Monday, October 14, 2013

Race relations--and my personal education
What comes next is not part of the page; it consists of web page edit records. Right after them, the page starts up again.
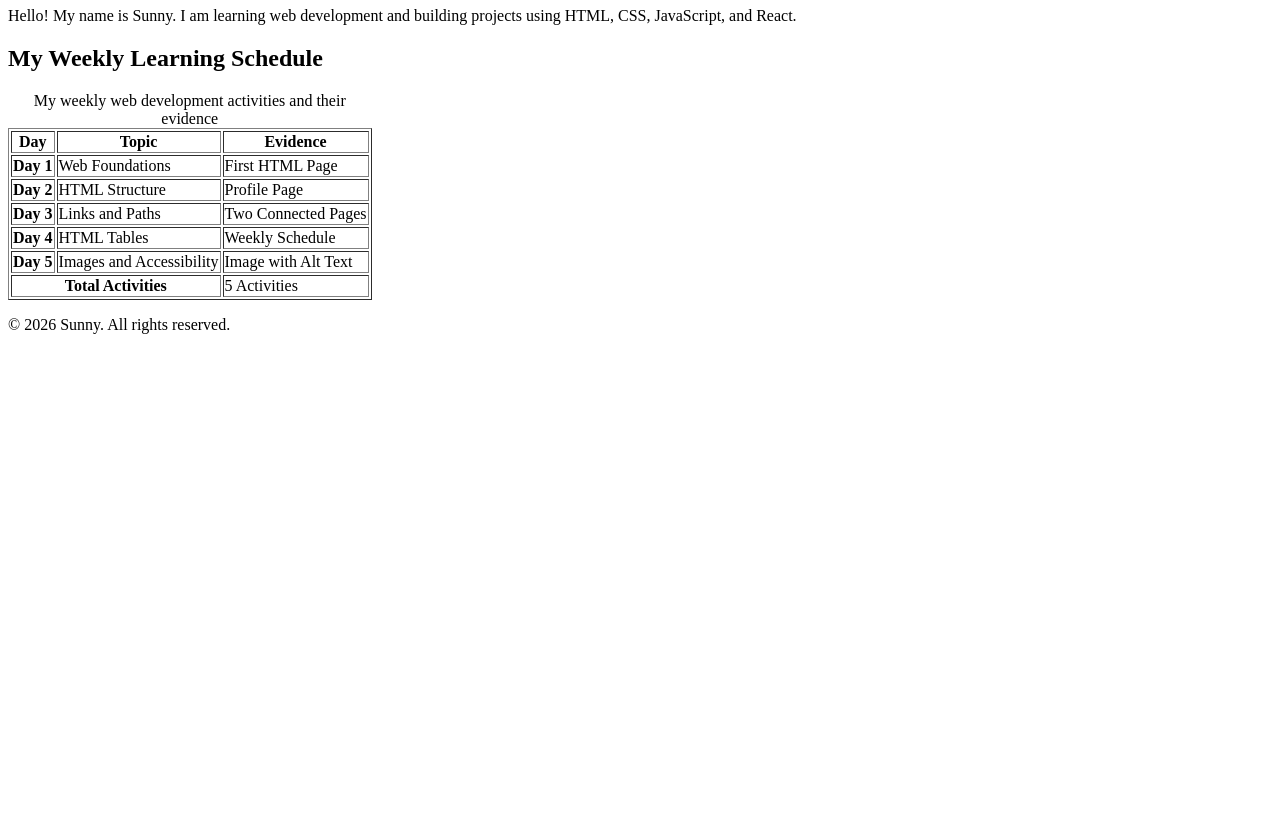
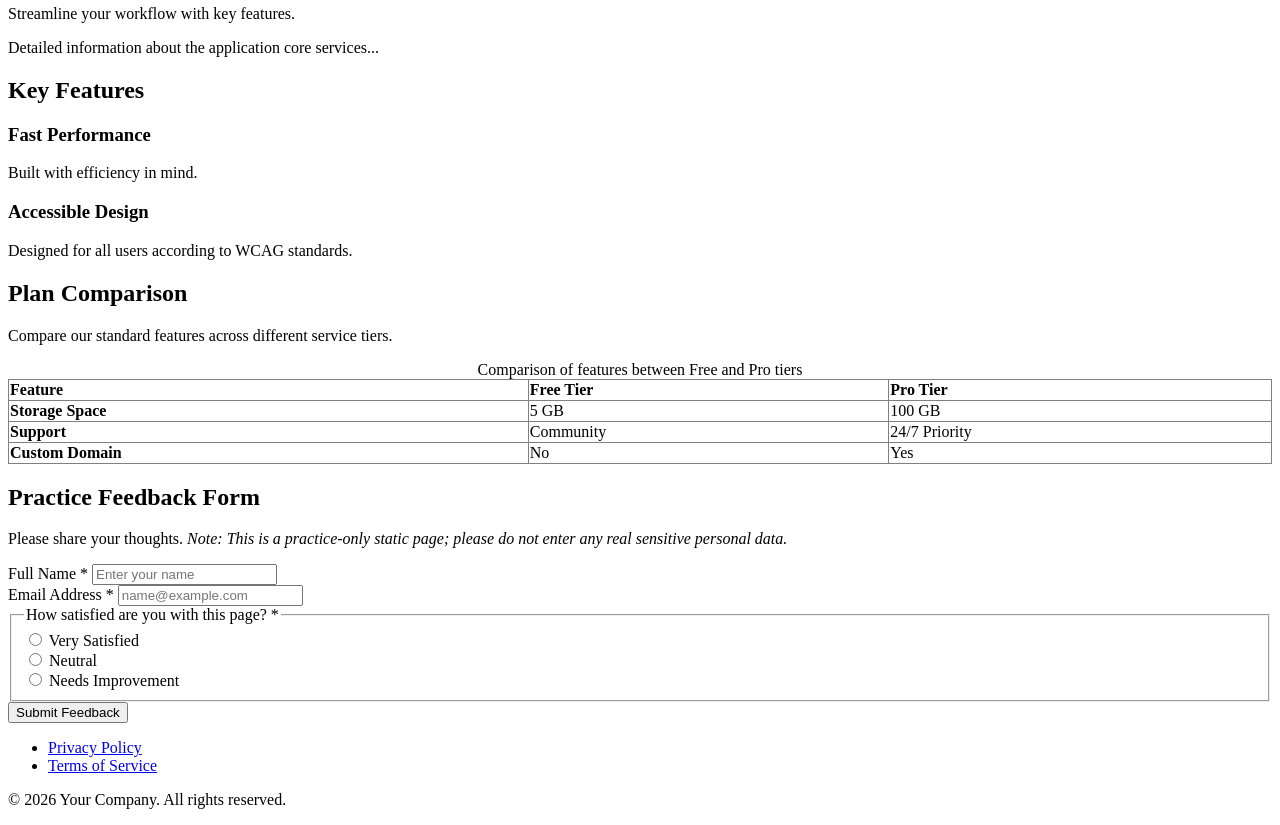
Before and after one commit to prasadsunny5418-web/tech-fellows-90-days, a plain HTML site: page index.html in a window 1280 px wide. Shown: the part 158-983 px from the top of the page. Before the commit the page ends 800 px from the top, so only its background shows below. Drawn offline with Linux system fonts and the light colour scheme.

Commit message:
Improve semantic HTML and accessibility

```diff
--- a/index.html
+++ b/index.html
@@ -3,75 +3,127 @@
 <head>
   <meta charset="UTF-8">
   <meta name="viewport" content="width=device-width, initial-scale=1.0">
-    <title>Sunny's Portfolio</title>
+  <title>Complete Accessible Practice Page</title>
 </head>
 <body>
+
   <header>
-        <h1>Welcome to My Website</h1>
-        <nav>
-            <a href="index.html">Home</a>
-            <a href="about.html">About Me</a>
+    <a href="/" class="logo">Site Logo</a>
+
+    <nav aria-label="Main Navigation">
+      <ul>
+        <li><a href="#features">Features</a></li>
+        <li><a href="#comparison">Comparison</a></li>
+        <li><a href="#feedback">Feedback</a></li>
+      </ul>
     </nav>
   </header>
 
-    <main>
-        <section>
-            <h2>About Me</h2>
-            <p>Hello! My name is Sunny. I am learning web development and building projects using HTML, CSS, JavaScript, and React.</p>
+  <main id="main-content">
+
+
+    <section aria-labelledby="overview-heading">
+      <header>
+        <h1 id="overview-heading">Product Overview</h1>
+        <p class="subtitle">Streamline your workflow with key features.</p>
+      </header>
+      <p>Detailed information about the application core services...</p>
     </section>
-        <section>
-    <h2>My Weekly Learning Schedule</h2>
 
-    <table border="1">
-        <caption>My weekly web development activities and their evidence</caption>
 
+    <section aria-labelledby="features-heading">
+      <h2 id="features-heading">Key Features</h2>
+
+      <article>
+        <h3>Fast Performance</h3>
+        <p>Built with efficiency in mind.</p>
+      </article>
+
+      <article>
+        <h3>Accessible Design</h3>
+        <p>Designed for all users according to WCAG standards.</p>
+      </article>
+    </section>
+    <section aria-labelledby="comparison-heading">
+      <h2 id="comparison-heading">Plan Comparison</h2>
+      <p>Compare our standard features across different service tiers.</p>
+
+      <table border="1" style="border-collapse: collapse; width: 100%; text-align: left;">
+        <caption>Comparison of features between Free and Pro tiers</caption>
         <thead>
           <tr>
-                <th scope="col">Day</th>
-                <th scope="col">Topic</th>
-                <th scope="col">Evidence</th>
+            <th scope="col">Feature</th>
+            <th scope="col">Free Tier</th>
+            <th scope="col">Pro Tier</th>
           </tr>
         </thead>
-
         <tbody>
           <tr>
-                <th scope="row">Day 1</th>
-                <td>Web Foundations</td>
-                <td>First HTML Page</td>
+            <th scope="row">Storage Space</th>
+            <td>5 GB</td>
+            <td>100 GB</td>
           </tr>
           <tr>
-                <th scope="row">Day 2</th>
-                <td>HTML Structure</td>
-                <td>Profile Page</td>
+            <th scope="row">Support</th>
+            <td>Community</td>
+            <td>24/7 Priority</td>
           </tr>
           <tr>
-                <th scope="row">Day 3</th>
-                <td>Links and Paths</td>
-                <td>Two Connected Pages</td>
-            </tr>
-            <tr>
-                <th scope="row">Day 4</th>
-                <td>HTML Tables</td>
-                <td>Weekly Schedule</td>
-            </tr>
-            <tr>
-                <th scope="row">Day 5</th>
-                <td>Images and Accessibility</td>
-                <td>Image with Alt Text</td>
+            <th scope="row">Custom Domain</th>
+            <td>No</td>
+            <td>Yes</td>
           </tr>
         </tbody>
-        <tfoot>
-    <tr>
-        <th scope="row" colspan="2">Total Activities</th>
-        <td>5 Activities</td>
-    </tr>
-</tfoot>
       </table>
     </section>
+
+    <section aria-labelledby="feedback-heading">
+      <h2 id="feedback-heading">Practice Feedback Form</h2>
+      <p>Please share your thoughts. <em>Note: This is a practice-only static page; please do not enter any real sensitive personal data.</em></p>
+
+      <form action="#" method="POST">
+
+        <div>
+          <label for="user-name">Full Name <span aria-hidden="true">*</span></label>
+          <input type="text" id="user-name" name="user-name" required aria-required="true" placeholder="Enter your name">
+        </div>
+
+        <div>
+          <label for="user-email">Email Address <span aria-hidden="true">*</span></label>
+          <input type="email" id="user-email" name="user-email" required aria-required="true" placeholder="name@example.com">
+        </div>
+
+        <fieldset>
+          <legend>How satisfied are you with this page? <span aria-hidden="true">*</span></legend>
+          <div>
+            <input type="radio" id="sat-high" name="satisfaction" value="high" required>
+            <label for="sat-high">Very Satisfied</label>
+          </div>
+          <div>
+            <input type="radio" id="sat-med" name="satisfaction" value="medium">
+            <label for="sat-med">Neutral</label>
+          </div>
+          <div>
+            <input type="radio" id="sat-low" name="satisfaction" value="low">
+            <label for="sat-low">Needs Improvement</label>
+          </div>
+        </fieldset>
+
+        <button type="submit">Submit Feedback</button>
+      </form>
+    </section>
+
   </main>
 
   <footer>
-        <p>&copy; 2026 Sunny. All rights reserved.</p>
+    <nav aria-label="Footer Navigation">
+      <ul>
+        <li><a href="/privacy">Privacy Policy</a></li>
+        <li><a href="/terms">Terms of Service</a></li>
+      </ul>
+    </nav>
+    <p>&copy; 2026 Your Company. All rights reserved.</p>
   </footer>
+
 </body>
 </html>
```
Also changed, not shown: 1 other file. Lines whose indentation alone changed are shown as unchanged.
In the venomous hate for President Obama that circulates on Facebook, at protests, etc. innuendoes and outward expressions of racial hatred are too often clear. I can't remember now what comment it was that sent me reeling back in time to examine my own education in race relations. I was raised in a liberal household where no hint of prejudice would have been tolerated, but I also grew up in Kenwood, a South Side Chicago neighborhood that by the '50s was ringed with poorer black neighborhoods. I was afraid. Yes, I'd been coddled by black nannies (one of whom proudly told my mother one morning that I'd eaten four eggs for breakfast!) but I heard at an early age that black men did bad things. This was reinforced by an aunt who lived two doors away and once, looking out the window to see a black man walking peacefully down the street, said to me, "Look how evil he looks!" (This is the same aunt who washed tomatoes with soap and water before peeling them, but I loved her.)
Al Knowlton was the first black man I really knew. He was a painter at the hospital where my father was administrator. Al came on Saturdays and some evenings to do the chores that my did couldn't or didn't want to do (Dad spent his weekends gardening and wasn't a particularly good handyman). Saturdays were a highlight for both of them--Mom would serve them lunch at the kitchen table, and they'd talk about the hospital and Al's days as a waiter on the trains (when trains had uniformed waiters and linen and fine china as well as fine food), and I remember they both enjoyed the visits. Al always called Dad "Dr. Mac."
Two incidents stand out in my mind. One night, when I was maybe eight or thereabouts, I was flitting about the house in my nightgown until my mother told me it wasn't fitting to be in my nightgown around a man who was not family. Period. No mention of race, but I made a subtle connection.
Another time Al surprised me somewhere in the house, and I cried "Oh, Al, I thought you were the bogey man." I got a severe lecture for that: black people, my mom explained, were particularly sensitive to being called the bogey man.
Of course there as the time Mom went to the hospital to pick Al up, having thrown on an old coat. She asked the switchboard operator to call him, and the operator asked, "Should I tell him his wife is waiting?" Even Al got a kick out of that one.
When my dad retired there was the usual hoopla, dinner, etc., and in all the pictures, Al was quite prominent, wearing the only suit I ever saw him in along with a broad grin. Theirs was truly a great friendship...and a lesson for me.

No comments: